The Queens University of Charlotte Educational Leadership Program has developed an interesting infographic that you can embed on your website and share with others. The collective information presents an optimistic view of Principals:
85% of teachers believe that their Principal is doing an excellent or “pretty good” job.
That’s up 12 points from 1986. Part of this positivity may come from the fact that many school administrators are seen as supporting their teachers against the incursion of federal or state mandates, heavier standardized testing, and often Superintendents and School Boards that like to impose edicts that teachers consider inappropriate.
For those Principals that are rated highly…
40% of teachers stated increased collaboration time and 42% stated greater opportuneness for professional development as reasons their Principals are “excellent”.

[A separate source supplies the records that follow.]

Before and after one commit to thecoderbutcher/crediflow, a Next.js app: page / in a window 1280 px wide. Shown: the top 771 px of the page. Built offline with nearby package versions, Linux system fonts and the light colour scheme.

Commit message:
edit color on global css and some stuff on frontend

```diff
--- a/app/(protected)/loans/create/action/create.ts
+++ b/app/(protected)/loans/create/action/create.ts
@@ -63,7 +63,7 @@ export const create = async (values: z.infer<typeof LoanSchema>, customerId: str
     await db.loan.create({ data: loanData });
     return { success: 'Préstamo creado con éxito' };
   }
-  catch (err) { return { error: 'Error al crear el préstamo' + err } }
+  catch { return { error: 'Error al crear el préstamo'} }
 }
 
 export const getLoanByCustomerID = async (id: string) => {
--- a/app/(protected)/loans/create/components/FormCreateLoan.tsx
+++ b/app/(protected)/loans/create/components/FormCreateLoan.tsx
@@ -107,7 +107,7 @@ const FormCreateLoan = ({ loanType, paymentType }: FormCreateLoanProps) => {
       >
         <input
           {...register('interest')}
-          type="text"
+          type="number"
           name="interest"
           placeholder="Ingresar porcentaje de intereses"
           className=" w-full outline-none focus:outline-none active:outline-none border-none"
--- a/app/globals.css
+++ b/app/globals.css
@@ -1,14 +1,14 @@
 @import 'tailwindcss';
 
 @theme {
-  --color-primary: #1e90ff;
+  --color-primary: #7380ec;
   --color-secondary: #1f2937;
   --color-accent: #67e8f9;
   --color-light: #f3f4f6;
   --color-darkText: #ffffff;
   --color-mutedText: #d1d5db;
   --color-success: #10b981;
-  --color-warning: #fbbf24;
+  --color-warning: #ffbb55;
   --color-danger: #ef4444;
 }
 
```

This is heartening as teacher collaboration and PD are two important factors in increasing student achievement over time. We know that the through research of Professional Learning Communities, the more that teachers remain connected, the greater students benefit.
Effective Principals account for 25% of a school’s impact on student performance gains while teachers account for 33%.

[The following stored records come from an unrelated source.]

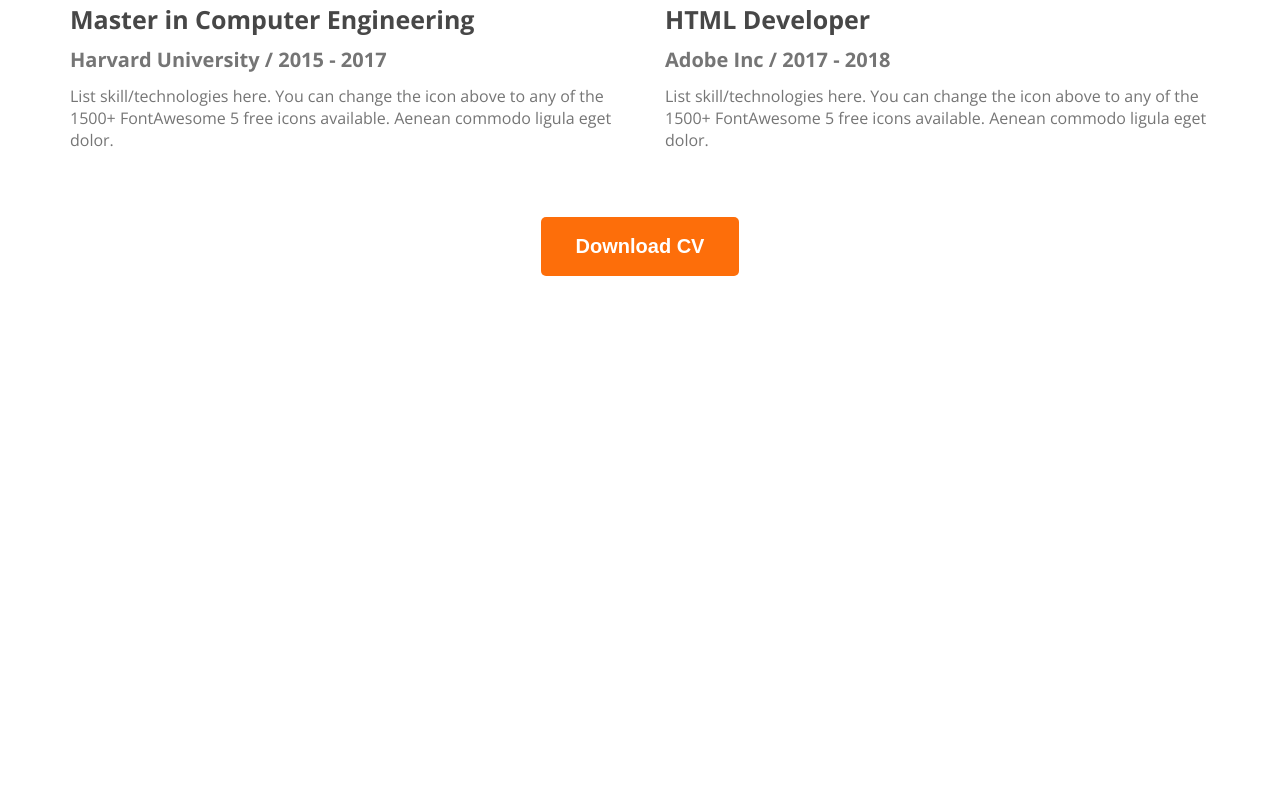
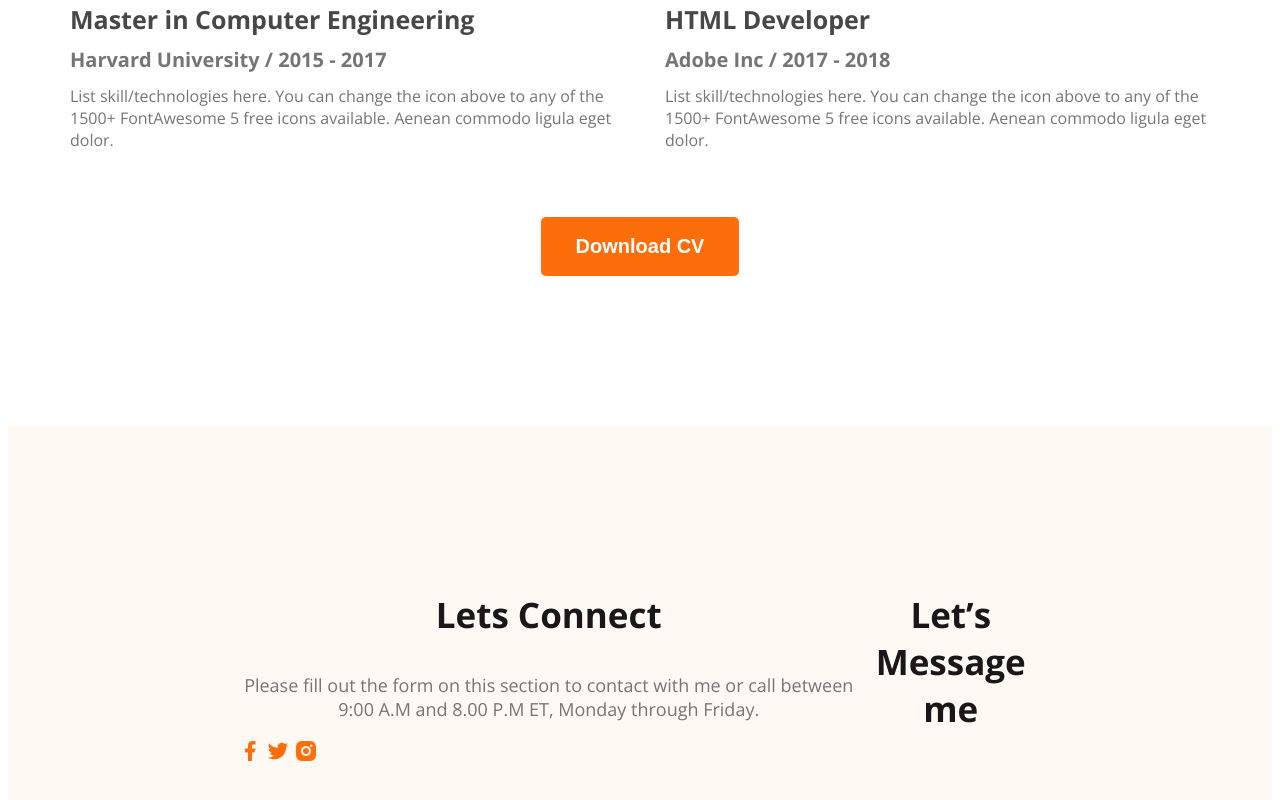
Before and after one commit to imrulislam2/webdeveloper-portfolio, a plain HTML site: page index.html in a window 1280 px wide. Shown: the part 2823-3623 px from the top of the page. Before the commit the page ends 3107 px from the top, so only its background shows below. Drawn offline with nearby package versions, Linux system fonts and the light colour scheme.

Commit message:
added some footer

```diff
--- a/index.html
+++ b/index.html
@@ -198,6 +198,21 @@
         </div>
       </section>
     </main>
-    <footer></footer>
+    <footer>
+      <div class="footer-column">
+        <h3 class="section-title">Lets Connect</h3>
+        <p class="section-description">Please fill out the form on this section to contact with me or call between 9:00 A.M and 8.00 P.M ET, Monday through Friday.</p>
+        <div class="social-link">
+          <a href=""><img src="images/icons/facebook.png" alt=""></a>
+          <a href=""><img src="images/icons/twitter.png" alt=""></a>
+          <a href=""><img src="images/icons/insta.png" alt=""></a>
+        </div>
+      </div>
+
+
+      <div class="footer-column">
+        <h3 class="section-title">Let’s Message me</h3>
+      </div>
+    </footer>
   </body>
 </html>
--- a/styles/portfolio.css
+++ b/styles/portfolio.css
@@ -173,31 +173,40 @@ main section {
   font-weight: 700;
 }
 
-.resume-container{
+.resume-container {
   display: flex;
   gap: 50px;
 }
 
-.resume-item-title{
+.resume-item-title {
   color: #474747;
   font-size: 25px;
   font-weight: 700;
   line-height: 30px;
 }
 
-.resume-item-institute{
+.resume-item-institute {
   color: #757575;
   font-size: 20px;
   line-height: 10px;
 }
 
-.resume-item-description{
+.resume-item-description {
   color: #757575;
   font-size: 16px;
   font-weight: 400;
 }
 
-.download-cv{
+.download-cv {
   text-align: center;
   margin-top: 50px;
 }
+
+/* footer styles */
+footer {
+  display: flex;
+  background-color: #FFF8F3;
+  margin-top: 150px;
+  padding: 130px 230px;
+
+}
```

It’s difficult to quantify a building administrator’s role in school improvement. But much has been written about the importance of Principal continuity. In this infographic it is stated that:
High achieving schools are 50% more likely to have the same Principal for six or more years. This is 71% more likely in high poverty schools.
Of course, the purpose of the Queens University work is to highlight not only the influence a Principal can have but to bring more into the field (and into their education leadership program). They claim that:
There will be nearly 90,000 Principal job openings by 2020 – that’s a 10% projected demand growth over 10 years. There are nearly nine applicants for every opening.
While our colleges and universities keep on turning out plenty of teachers, clearly more than our state can support, (especially in the elementary world), it is difficult to find qualified administrators from our pool of veteran teachers. As I consider a world without Bill Carozza as Principal in my school, nothing would please me more than to leave the building leadership in the hands of a Harold Martin colleague upon my departure. While I would never claim I work more hours than my teachers – check our parking lot on the weekends – it is a more scattered position with a crazy “variety” of tasks and responsibilities. Admittedly, the skill set is different than a classroom teacher’s but there are still an adequate supply of qualified candidates out there. It’s a matter of convincing educators that this is a viable and valuable job and perhaps…an adventure.